The planet-like compositions of van Buuren look like Super Mario Galaxy levels come to life, combining all visible forms into a perfect spherical shape. What was once the downtown core of one city (such as Weert or Shanghai) now becomes its own planet. This composition connotes ideas of our homes being the centre of the universe, where, like the Little Prince, these constructed worlds become our little asteroid or planet on which we live and experience.
Zainab Hussain however, creates more specific planets, such as “West Chapters Planet” (2012), which, according to the artist’s statement, explores “the strip mall environment in suburban areas and our relationship with it”. The artist also plays with the idea of these little worlds, being “first worlds”, existing only to provide convenience. Moving from van Buuren’s urban planets, into Hussain’s suburban planets, the mapping of cities and outlying areas plays on the ideas of comfort and convenience, engulfing us. Apart from planets, the artist has also created holes, inverse images of her planets, acting like voids which suck in all that surrounds them, such as “South Cineplex Hole” (2012). Now, what used to be 360 degrees of familiar comfort becomes 360 degrees of overwhelming commodity.
-Anna Paluch
Personal Planets
When exploring the known universe, some might wonder what new planets we may discover, occupied or uninhabited. Two artists however, Wouter van Buuren and Zainab Hussain have created landscape photographs that turn our own cities into planets, with a Little Prince-esque aesthetic.
The planet-like compositions of van Buuren look like Super Mario Galaxy levels come to life, combining all visible forms into a perfect spherical shape. What was once the downtown core of one city (such as Weert or Shanghai) now becomes its own planet. This composition connotes ideas of our homes being the centre of the universe, where, like the Little Prince, these constructed worlds become our little asteroid or planet on which we live and experience.
Zainab Hussain however, creates more specific planets, such as “West Chapters Planet” (2012), which, according to the artist’s statement, explores “the strip mall environment in suburban areas and our relationship with it”. The artist also plays with the idea of these little worlds, being “first worlds”, existing only to provide convenience. Moving from van Buuren’s urban planets, into Hussain’s suburban planets, the mapping of cities and outlying areas plays on the ideas of comfort and convenience, engulfing us. Apart from planets, the artist has also created holes, inverse images of her planets, acting like voids which suck in all that surrounds them, such as “South Cineplex Hole” (2012). Now, what used to be 360 degrees of familiar comfort becomes 360 degrees of overwhelming commodity.
-Anna Paluch

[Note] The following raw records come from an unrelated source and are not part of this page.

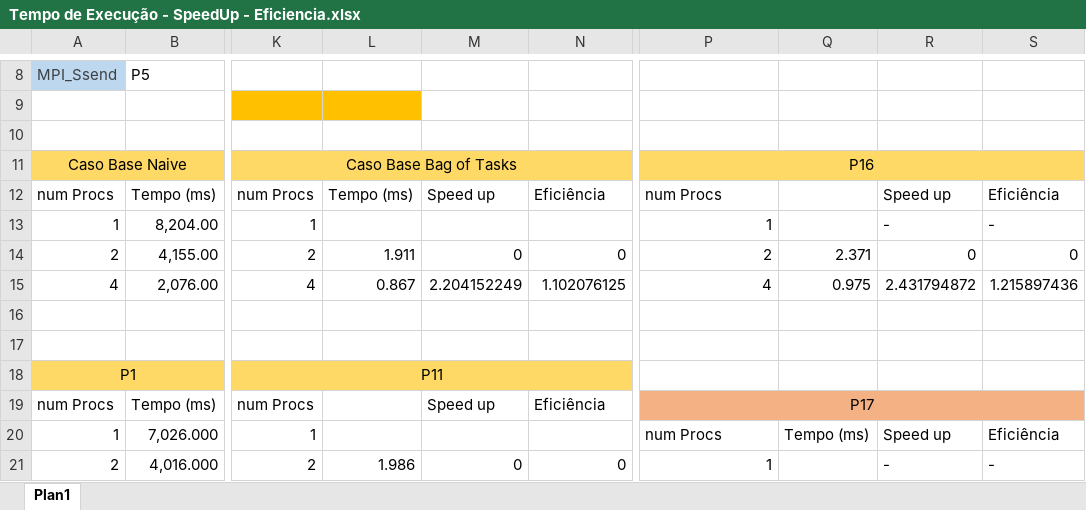
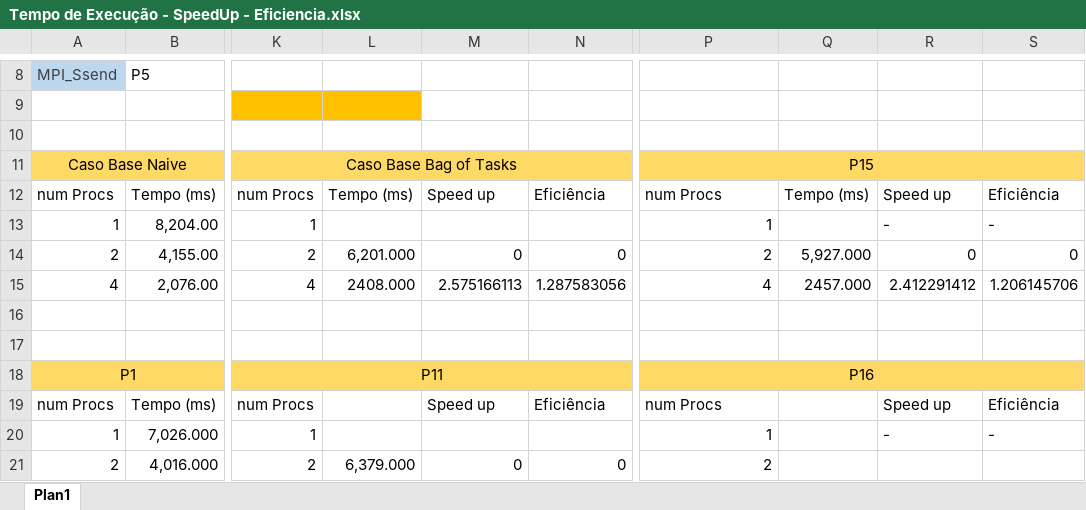
Before and after one commit to Romanoferr/lab_prog_paralela_trab1, an Excel workbook: Tempo de Execução - SpeedUp - Eficiencia.xlsx, sheet Plan1, drawn as a sheet; only a part is shown, gaps mark what is left out; values as stored, in another font and other column widths than the file's, no borders; the diff covers the shown part only; the diff names each change by its address in the sheet, - before the commit and + after, or states it on an @@ line.

```diff
--- a/Tempo de Execução - SpeedUp - Eficiencia.xlsx (sheet Plan1)
+++ b/Tempo de Execução - SpeedUp - Eficiencia.xlsx (sheet Plan1)
-P11: P16
+P11: P15
-Q12: (empty)
+Q12: Tempo (ms)
-L14: 1.911
+L14: 6,201.000
-Q14: 2.371
+Q14: 5,927.000
-L15: 0.867
+L15: 2408.000
-M15: 2.204152249
+M15: 2.575166113
-N15: 1.102076125
+N15: 1.287583056
-Q15: 0.975
+Q15: 2457.000
-R15: 2.431794872
+R15: 2.412291412
-S15: 1.215897436
+S15: 1.206145706
-P18: (empty)
+P18: P16
-P18:S18 fill: none
+P18:S18 fill: #FFD966
+P18:S18 merged
-P19: P17
+P19: num Procs
-P19:S19 fill: #F4B183
+P19:S19 fill: none
-P19 alignment: center
+P19 alignment: left
-P19:S19 merged
-R19: (empty)
+R19: Speed up
-S19: (empty)
+S19: Eficiência
-P20: num Procs
+P20: 1
-Q20: Tempo (ms)
+Q20: (empty)
-R20: Speed up
+R20: -
-S20: Eficiência
+S20: -
-L21: 1.986
+L21: 6,379.000
-P21: 1
+P21: 2
-R21: -
+R21: (empty)
-S21: -
+S21: (empty)
```
Also changed, not shown: 63 edited cells, cell formats and merged cells elsewhere in this sheet, 9 other files.
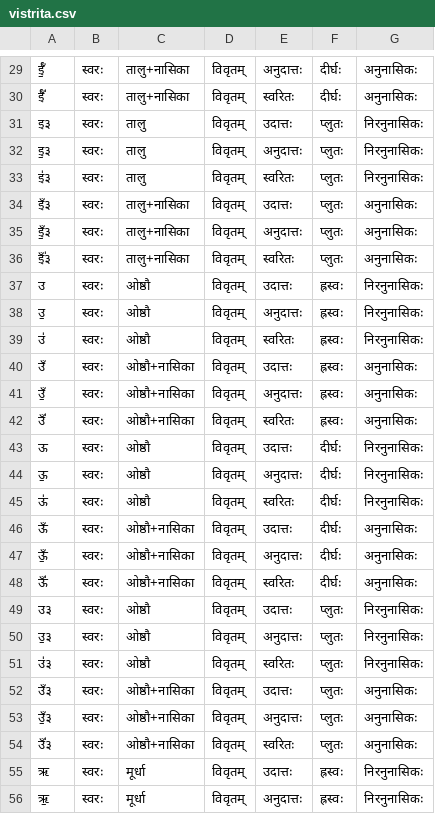
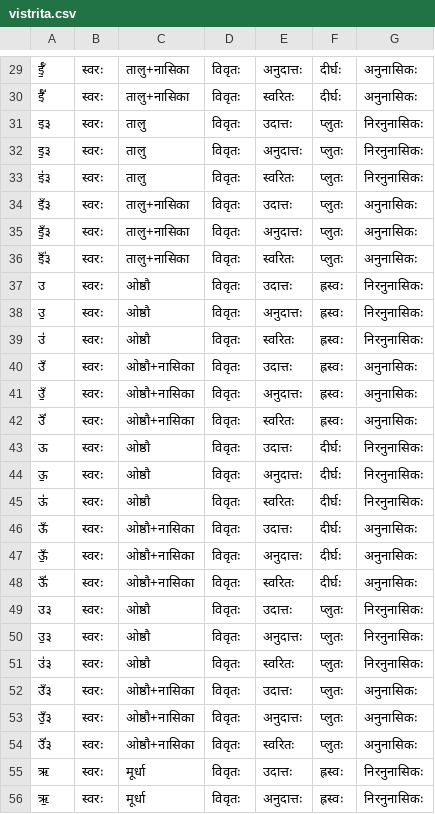
Before and after one commit to arindamsaha1507/akshara, a CSV file: akshara/vistrita.csv, drawn as a sheet; only a part is shown, gaps mark what is left out; the diff covers the shown part only.

```diff
--- a/akshara/vistrita.csv
+++ b/akshara/vistrita.csv
@@ -29,28 +29,28 @@
-ईँ॒,स्वरः,तालु+नासिका,विवृतम्,अनुदात्तः,दीर्घः,अनुनासिकः
-ईँ॑,स्वरः,तालु+नासिका,विवृतम्,स्वरितः,दीर्घः,अनुनासिकः
-इ३,स्वरः,तालु,विवृतम्,उदात्तः,प्लुतः,निरनुनासिकः
-इ॒३,स्वरः,तालु,विवृतम्,अनुदात्तः,प्लुतः,निरनुनासिकः
-इ॑३,स्वरः,तालु,विवृतम्,स्वरितः,प्लुतः,निरनुनासिकः
-इँ३,स्वरः,तालु+नासिका,विवृतम्,उदात्तः,प्लुतः,अनुनासिकः
-इँ॒३,स्वरः,तालु+नासिका,विवृतम्,अनुदात्तः,प्लुतः,अनुनासिकः
-इँ॑३,स्वरः,तालु+नासिका,विवृतम्,स्वरितः,प्लुतः,अनुनासिकः
-उ,स्वरः,ओष्ठौ,विवृतम्,उदात्तः,ह्रस्वः,निरनुनासिकः
-उ॒,स्वरः,ओष्ठौ,विवृतम्,अनुदात्तः,ह्रस्वः,निरनुनासिकः
-उ॑,स्वरः,ओष्ठौ,विवृतम्,स्वरितः,ह्रस्वः,निरनुनासिकः
-उँ,स्वरः,ओष्ठौ+नासिका,विवृतम्,उदात्तः,ह्रस्वः,अनुनासिकः
-उँ॒,स्वरः,ओष्ठौ+नासिका,विवृतम्,अनुदात्तः,ह्रस्वः,अनुनासिकः
-उँ॑,स्वरः,ओष्ठौ+नासिका,विवृतम्,स्वरितः,ह्रस्वः,अनुनासिकः
-ऊ,स्वरः,ओष्ठौ,विवृतम्,उदात्तः,दीर्घः,निरनुनासिकः
-ऊ॒,स्वरः,ओष्ठौ,विवृतम्,अनुदात्तः,दीर्घः,निरनुनासिकः
-ऊ॑,स्वरः,ओष्ठौ,विवृतम्,स्वरितः,दीर्घः,निरनुनासिकः
-ऊँ,स्वरः,ओष्ठौ+नासिका,विवृतम्,उदात्तः,दीर्घः,अनुनासिकः
-ऊँ॒,स्वरः,ओष्ठौ+नासिका,विवृतम्,अनुदात्तः,दीर्घः,अनुनासिकः
-ऊँ॑,स्वरः,ओष्ठौ+नासिका,विवृतम्,स्वरितः,दीर्घः,अनुनासिकः
-उ३,स्वरः,ओष्ठौ,विवृतम्,उदात्तः,प्लुतः,निरनुनासिकः
-उ॒३,स्वरः,ओष्ठौ,विवृतम्,अनुदात्तः,प्लुतः,निरनुनासिकः
-उ॑३,स्वरः,ओष्ठौ,विवृतम्,स्वरितः,प्लुतः,निरनुनासिकः
-उँ३,स्वरः,ओष्ठौ+नासिका,विवृतम्,उदात्तः,प्लुतः,अनुनासिकः
-उँ॒३,स्वरः,ओष्ठौ+नासिका,विवृतम्,अनुदात्तः,प्लुतः,अनुनासिकः
-उँ॑३,स्वरः,ओष्ठौ+नासिका,विवृतम्,स्वरितः,प्लुतः,अनुनासिकः
-ऋ,स्वरः,मूर्धा,विवृतम्,उदात्तः,ह्रस्वः,निरनुनासिकः
-ऋ॒,स्वरः,मूर्धा,विवृतम्,अनुदात्तः,ह्रस्वः,निरनुनासिकः
+ईँ॒,स्वरः,तालु+नासिका,विवृतः,अनुदात्तः,दीर्घः,अनुनासिकः
+ईँ॑,स्वरः,तालु+नासिका,विवृतः,स्वरितः,दीर्घः,अनुनासिकः
+इ३,स्वरः,तालु,विवृतः,उदात्तः,प्लुतः,निरनुनासिकः
+इ॒३,स्वरः,तालु,विवृतः,अनुदात्तः,प्लुतः,निरनुनासिकः
+इ॑३,स्वरः,तालु,विवृतः,स्वरितः,प्लुतः,निरनुनासिकः
+इँ३,स्वरः,तालु+नासिका,विवृतः,उदात्तः,प्लुतः,अनुनासिकः
+इँ॒३,स्वरः,तालु+नासिका,विवृतः,अनुदात्तः,प्लुतः,अनुनासिकः
+इँ॑३,स्वरः,तालु+नासिका,विवृतः,स्वरितः,प्लुतः,अनुनासिकः
+उ,स्वरः,ओष्ठौ,विवृतः,उदात्तः,ह्रस्वः,निरनुनासिकः
+उ॒,स्वरः,ओष्ठौ,विवृतः,अनुदात्तः,ह्रस्वः,निरनुनासिकः
+उ॑,स्वरः,ओष्ठौ,विवृतः,स्वरितः,ह्रस्वः,निरनुनासिकः
+उँ,स्वरः,ओष्ठौ+नासिका,विवृतः,उदात्तः,ह्रस्वः,अनुनासिकः
+उँ॒,स्वरः,ओष्ठौ+नासिका,विवृतः,अनुदात्तः,ह्रस्वः,अनुनासिकः
+उँ॑,स्वरः,ओष्ठौ+नासिका,विवृतः,स्वरितः,ह्रस्वः,अनुनासिकः
+ऊ,स्वरः,ओष्ठौ,विवृतः,उदात्तः,दीर्घः,निरनुनासिकः
+ऊ॒,स्वरः,ओष्ठौ,विवृतः,अनुदात्तः,दीर्घः,निरनुनासिकः
+ऊ॑,स्वरः,ओष्ठौ,विवृतः,स्वरितः,दीर्घः,निरनुनासिकः
+ऊँ,स्वरः,ओष्ठौ+नासिका,विवृतः,उदात्तः,दीर्घः,अनुनासिकः
+ऊँ॒,स्वरः,ओष्ठौ+नासिका,विवृतः,अनुदात्तः,दीर्घः,अनुनासिकः
+ऊँ॑,स्वरः,ओष्ठौ+नासिका,विवृतः,स्वरितः,दीर्घः,अनुनासिकः
+उ३,स्वरः,ओष्ठौ,विवृतः,उदात्तः,प्लुतः,निरनुनासिकः
+उ॒३,स्वरः,ओष्ठौ,विवृतः,अनुदात्तः,प्लुतः,निरनुनासिकः
+उ॑३,स्वरः,ओष्ठौ,विवृतः,स्वरितः,प्लुतः,निरनुनासिकः
+उँ३,स्वरः,ओष्ठौ+नासिका,विवृतः,उदात्तः,प्लुतः,अनुनासिकः
+उँ॒३,स्वरः,ओष्ठौ+नासिका,विवृतः,अनुदात्तः,प्लुतः,अनुनासिकः
+उँ॑३,स्वरः,ओष्ठौ+नासिका,विवृतः,स्वरितः,प्लुतः,अनुनासिकः
+ऋ,स्वरः,मूर्धा,विवृतः,उदात्तः,ह्रस्वः,निरनुनासिकः
+ऋ॒,स्वरः,मूर्धा,विवृतः,अनुदात्तः,ह्रस्वः,निरनुनासिकः
```
Also changed, not shown: 104 edited cells elsewhere in this file, 2 other files.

Personal Planets

When exploring the known universe, some might wonder what new planets we may discover, occupied or uninhabited. Two artists however, Wouter van Buuren and Zainab Hussain have created landscape photographs that turn our own cities into planets, with a Little Prince-esque aesthetic.

The planet-like compositions of van Buuren look like Super Mario Galaxy levels come to life, combining all visible forms into a perfect spherical shape. What was once the downtown core of one city (such as Weert or Shanghai) now becomes its own planet. This composition connotes ideas of our homes being the centre of the universe, where, like the Little Prince, these constructed worlds become our little asteroid or planet on which we live and experience.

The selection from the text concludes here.